Contemporary and Sleek

A sleek, chic, industrial style makes a modern statement with the help of clean lines, minimalist décor, and neutral color palettes. Coordinating this style with new windows means straying from anything that looks traditional.

A contemporary style lends itself to a glass-filled design. Floor to ceiling windows or large (and very plain or unadorned) picture windows are marks of modern décor.

If your redecorating plans don’t include removing parts of the walls to make space for larger replacement windows, the solid plain panels of casement windows create a seamless look. The key to using these windows with a contemporary style is to keep the frames minimal. Thinner frames or a frameless type of design can take more traditional windows and turn them into a contemporary dream.

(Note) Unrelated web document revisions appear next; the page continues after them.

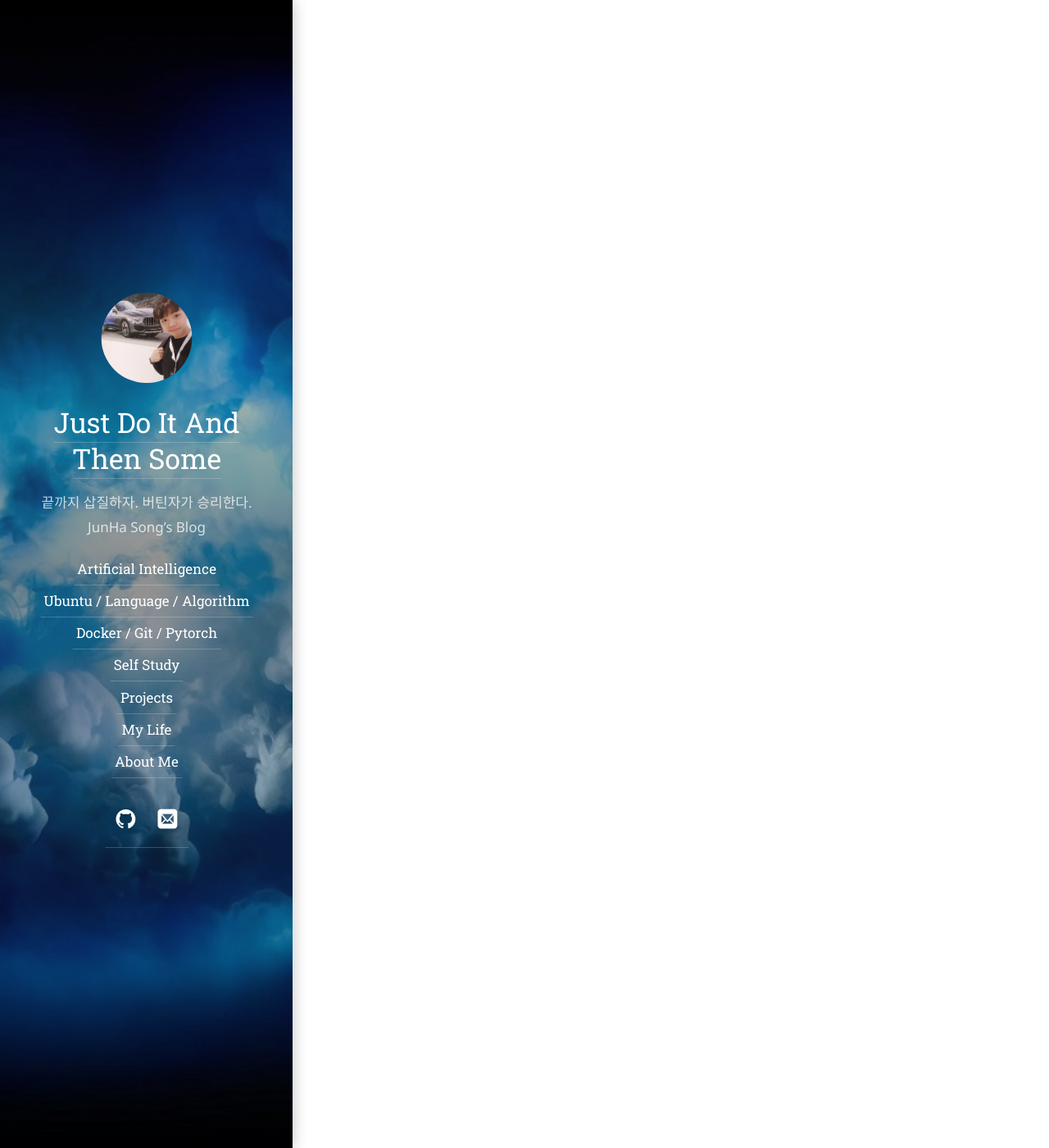
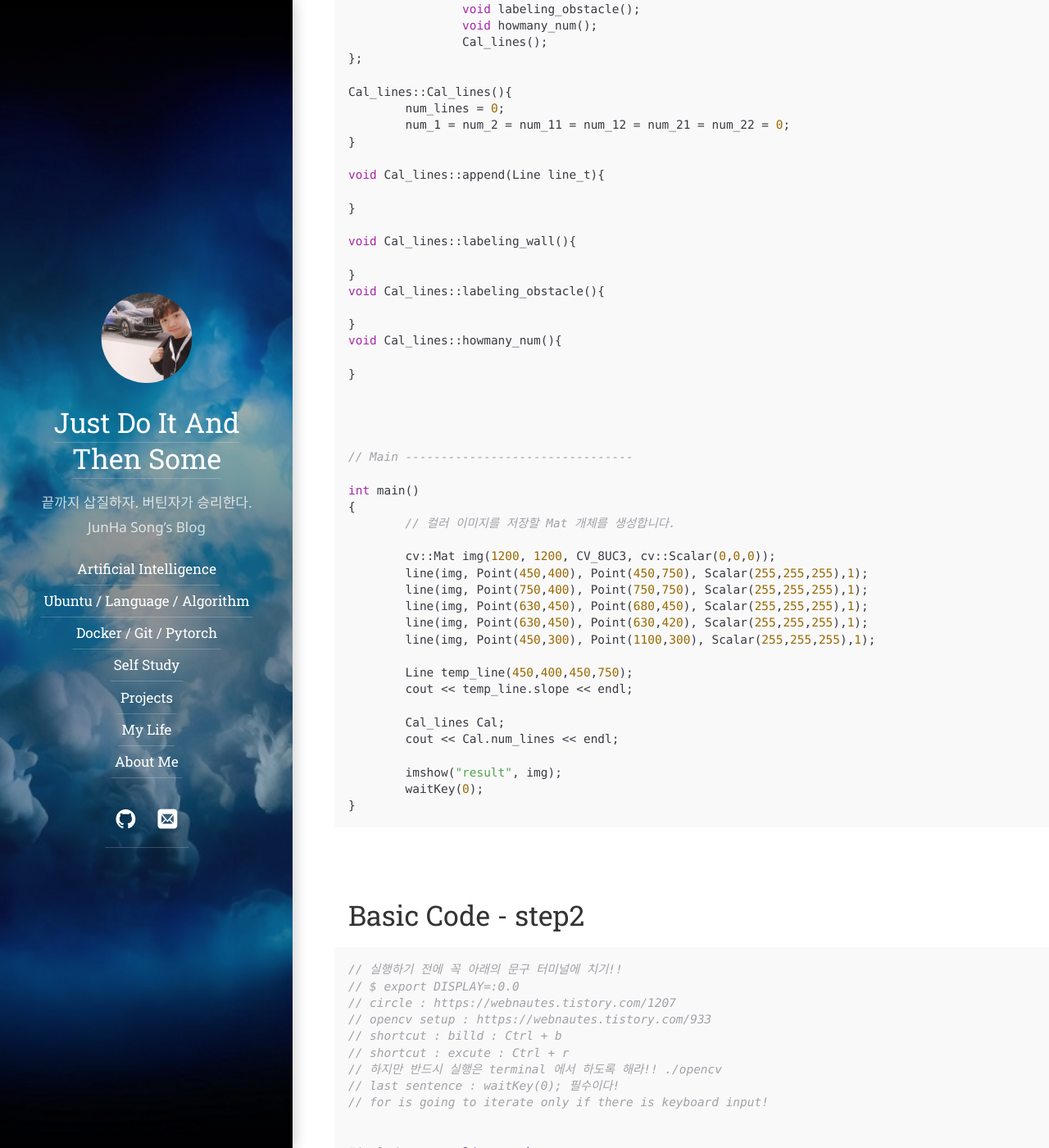
Before and after one commit to junsusong98/junha1125.github.io, a Jekyll site: the page built from projects/_posts/2020-10-24-capston-lidar2.md, in a window 1280 px wide and 1400 px high, scrolled down 6350 px. Shown: the whole window at 82% size. Built offline with Jekyll 4.4.1, drawn with Linux system fonts in a browser that asks for light colours; some web fonts are replaced; some of the changed text lies outside the part shown.

Commit message:
Update and rename 2020-05-24-capston-lidar2.md to 2020-10-24-capston-lidar2.md

````diff
--- a/projects/_posts/2020-05-24-capston-lidar2.md
+++ b/projects/_posts/2020-10-24-capston-lidar2.md
@@ -99,8 +99,9 @@
         1. y2
         1. length - cm
         1. dis_center - cm
-        1. slope - rad
+        1. slope - degree
         1. label/class - 1(obstacle_l),2(obstacle_r),11(wall_l),12(wall_r),21(wall_c_r),22(wall_c_l)
+        1. position - 1(back or left),2(front or right)
     - 맴버함수
         1. lengh 계산하기
         1. dis_center 계산하기
@@ -110,12 +111,288 @@
     - 맴버변수
         1. 현재 검출된 line의 갯수
         1. 검출되는 line 최대 18개
-        1. 각 lebel 별 갯수 - 6개의 객체
+        1. lebel 별 갯수 - 6개의 객체
     - 맴버함수
-        1. line 검출하기
+        1. wall 검출하기
         1. obstacle 검출하기
         1. 갯수 변수에 값 저장해 두기
 
         - 경우1 주행알고리즘
         - 경우2 주행알고리즘
         - 경우3 주행알고리즘
+
+
+# Basic Code - step1
+```cpp
+#include <opencv2/opencv.hpp>
+#include <unistd.h>
+#include <istream>
+
+using namespace cv;
+using namespace std;
+
+// Class Line --------------------------------
+class Line{
+public:
+	int x1,y1,x2,y2;
+	float length, dis_center;
+	double slope;
+	int label;
+
+	Line();
+	Line(int _x1, int _y1, int _x2, int _y2);
+	float cal_length();
+	float cal_center();
+	double cal_slope();
+};
+
+Line::Line(){
+	x1 = 1;
+	y1 = 1;
+	x2 = 1;
+	y2 = 1;
+}
+
+Line::Line(int _x1, int _y1, int _x2, int _y2){
+	x1 = _x1;
+	y1 = _y1;
+	x2 = _x2;
+	y2 = _y2;
+	length = this->cal_length();
+	dis_center = this->cal_center();
+	slope = this->cal_slope();
+}
+
+float Line::cal_length(){
+	return 1;
+}
+
+float Line::cal_center(){
+	return 1;
+}
+
+double Line::cal_slope(){
+	return 1;
+}
+
+// Class Cal_lines --------------------------------
+class Cal_lines{
+	public:
+		int num_lines;
+		Line line[18];
+		int num_1, num_2, num_11, num_12, num_21, num_22;
+
+		void append(Line line_t);
+		void labeling_wall();
+		void labeling_obstacle();
+		void howmany_num();
+		Cal_lines();
+};
+
+Cal_lines::Cal_lines(){
+	num_lines = 0;
+	num_1 = num_2 = num_11 = num_12 = num_21 = num_22 = 0;
+}
+
+void Cal_lines::append(Line line_t){
+
+}
+
+void Cal_lines::labeling_wall(){
+
+}
+void Cal_lines::labeling_obstacle(){
+
+}
+void Cal_lines::howmany_num(){
+
+}
+
+
+
+
+// Main --------------------------------
+
+int main()
+{
+	// 컬러 이미지를 저장할 Mat 개체를 생성합니다.
+
+	cv::Mat img(1200, 1200, CV_8UC3, cv::Scalar(0,0,0));
+	line(img, Point(450,400), Point(450,750), Scalar(255,255,255),1);
+	line(img, Point(750,400), Point(750,750), Scalar(255,255,255),1);
+	line(img, Point(630,450), Point(680,450), Scalar(255,255,255),1);
+	line(img, Point(630,450), Point(630,420), Scalar(255,255,255),1);
+	line(img, Point(450,300), Point(1100,300), Scalar(255,255,255),1);
+
+	Line temp_line(450,400,450,750);
+	cout << temp_line.slope << endl;
+
+	Cal_lines Cal;
+	cout << Cal.num_lines << endl;
+
+	imshow("result", img);
+	waitKey(0);
+}
+```
+
+# Basic Code - step2
+```cpp
+// 실행하기 전에 꼭 아래의 문구 터미널에 치기!!
+// $ export DISPLAY=:0.0
+// circle : https://webnautes.tistory.com/1207
+// opencv setup : https://webnautes.tistory.com/933
+// shortcut : billd : Ctrl + b
+// shortcut : excute : Ctrl + r
+// 하지만 반드시 실행은 terminal 에서 하도록 해라!! ./opencv
+// last sentence : waitKey(0); 필수이다!
+// for is going to iterate only if there is keyboard input!
+
+
+#include <opencv2/opencv.hpp>
+#include <unistd.h>
+#include <istream>
+#include <math.h>
+#define PI 3.14159265
+
+using namespace cv;
+using namespace std;
+
+// Class Line --------------------------------
+class Line{
+public:
+	int x1,y1,x2,y2;
+	float length, dis_center;
+	double slope;
+	int label;
+	int position;
+
+	Line();
+	Line(int _x1, int _y1, int _x2, int _y2);
+	float cal_length();
+	float cal_center();
+	double cal_slope();
+	int cal_position();
+};
+
+Line::Line(){
+	x1 = 1;
+	y1 = 1;
+	x2 = 1;
+	y2 = 1;
+}
+
+Line::Line(int _x1, int _y1, int _x2, int _y2){
+	x1 = _x1;
+	y1 = _y1;
+	x2 = _x2;
+	y2 = _y2;
+	length = this->cal_length();
+	slope = this->cal_slope();
+	dis_center = this->cal_center();
+	position = cal_position();
+}
+
+float Line::cal_length(){
+	return sqrt(pow(x2 - x1, 2) + pow(y2 - y1, 2));
+}
+
+float Line::cal_center(){
+	// By https://en.wikipedia.org/wiki/Distance_from_a_point_to_a_line
+	int center_x = 600;
+	int center_y = 600;
+	float dis = abs(((y2-y1)*center_x - (x2-x1)* center_y + x2*y1 - y2*x1) / (this->length));
+	return dis;
+}
+
+double Line::cal_slope(){
+	// return degree {-180 ~ +180}
+	return atan2((y2 - y1),(x2 - x1)) * 180 / PI ;
+}
+
+int Line::cal_position(){
+	return 1;
+}
+
+// Class Cal_lines --------------------------------
+class Cal_lines{
+	public:
+		int num_lines;
+		Line line[18];
+		int num_1, num_2, num_11, num_12, num_21, num_22;
+
+		Cal_lines();
+		void append(Line line_t);
+		void labeling_wall();
+		void labeling_obstacle();
+		void howmany_num();
+};
+
+Cal_lines::Cal_lines(){
+	num_lines = 0;
+	num_1 = num_2 = num_11 = num_12 = num_21 = num_22 = 0;
+}
+
+void Cal_lines::append(Line line_t){
+	// Have to change IF condition 85~95...
+	// if(line_t.slope == 90 || line_t.slope == 0){
+		if(num_lines<18){
+			line[num_lines] = line_t;
+			num_lines++;
+	}
+	// }
+}
+
+void Cal_lines::labeling_wall(){
+
+}
+
+void Cal_lines::labeling_obstacle(){
+
+}
+
+void Cal_lines::howmany_num(){
+
+}
+
+
+
+
+// Main --------------------------------
+int main()
+{
+	// 컬러 이미지를 저장할 Mat 개체를 생성합니다.
+
+	cv::Mat img(1200, 1200, CV_8UC3, cv::Scalar(0,0,0));
+	int arr[5][4] =
+					{ {450,400,450,750}, //0
+				    	{750,400,750,750}, //1
+				    	{630,450,680,450}, //2
+				    	{700,420,700,700}, //3
+				    	{1100,300, 450,300} //4
+					};
+
+	line(img, Point(arr[0][0],arr[0][1]), Point(arr[0][2],arr[0][3]), Scalar(255,255,255),1);
+	line(img, Point(arr[1][0],arr[1][1]), Point(arr[1][2],arr[1][3]), Scalar(255,255,255),1);
+	line(img, Point(arr[2][0],arr[2][1]), Point(arr[2][2],arr[2][3]), Scalar(255,255,255),1);
+	line(img, Point(arr[3][0],arr[3][1]), Point(arr[3][2],arr[3][3]), Scalar(255,255,255),1);
+	line(img, Point(arr[4][0],arr[4][1]), Point(arr[4][2],arr[4][3]), Scalar(255,255,255),1);
+	circle(img, Point(600,600),2,Scalar(255,0,0),2);
+
+
+	Cal_lines lines;
+	for(int i = 0; i < 5; i++ ){
+		Line temp_line(arr[i][0],arr[i][1],arr[i][2],arr[i][3]);
+		lines.append(temp_line);
+	}
+
+	cout << lines.num_lines << endl;
+	cout << lines.line[0].dis_center << endl;
+
+
+
+
+	imshow("result", img);
+	waitKey(0);
+	//waitKey(1);
+}
+```
````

Eclectic and Individual

Are you a true individual? Do you like to mix the old with the new, or match traditional accents with modern, edgy pieces? If eclectic describes your home’s décor (both inside and out), then you have plenty of window options to choose from.

Keep in mind, even though you may enjoy mixing up different types of décor or styles, replacing your windows with every model available may not look the way you’d imagine.

The key with eclectic homes is to create balance. This might mean choosing a bay window in the living room to go with simple, smaller sliders. In contrast, you could frame a picture window with slim casement windows. Adding a transom over a window or an entry door also adds an eclectic sense of style that can showcase your individuality.

Along with a mix and match approach, choosing specialty windows can add to an eclectically designed home. An unexpected window shape, such as an oval, can stand out among the traditional rectangles. While this doesn’t mean that you need to replace every rectangular window with an oval (or another shape), a rounder window in a hallway or at the top of the stairs creates visual interest and can even add a funky style to your home.

Are you ready to renovate your home’s design with replacement windows? Contact us at JFK Window & Door Co. for more information.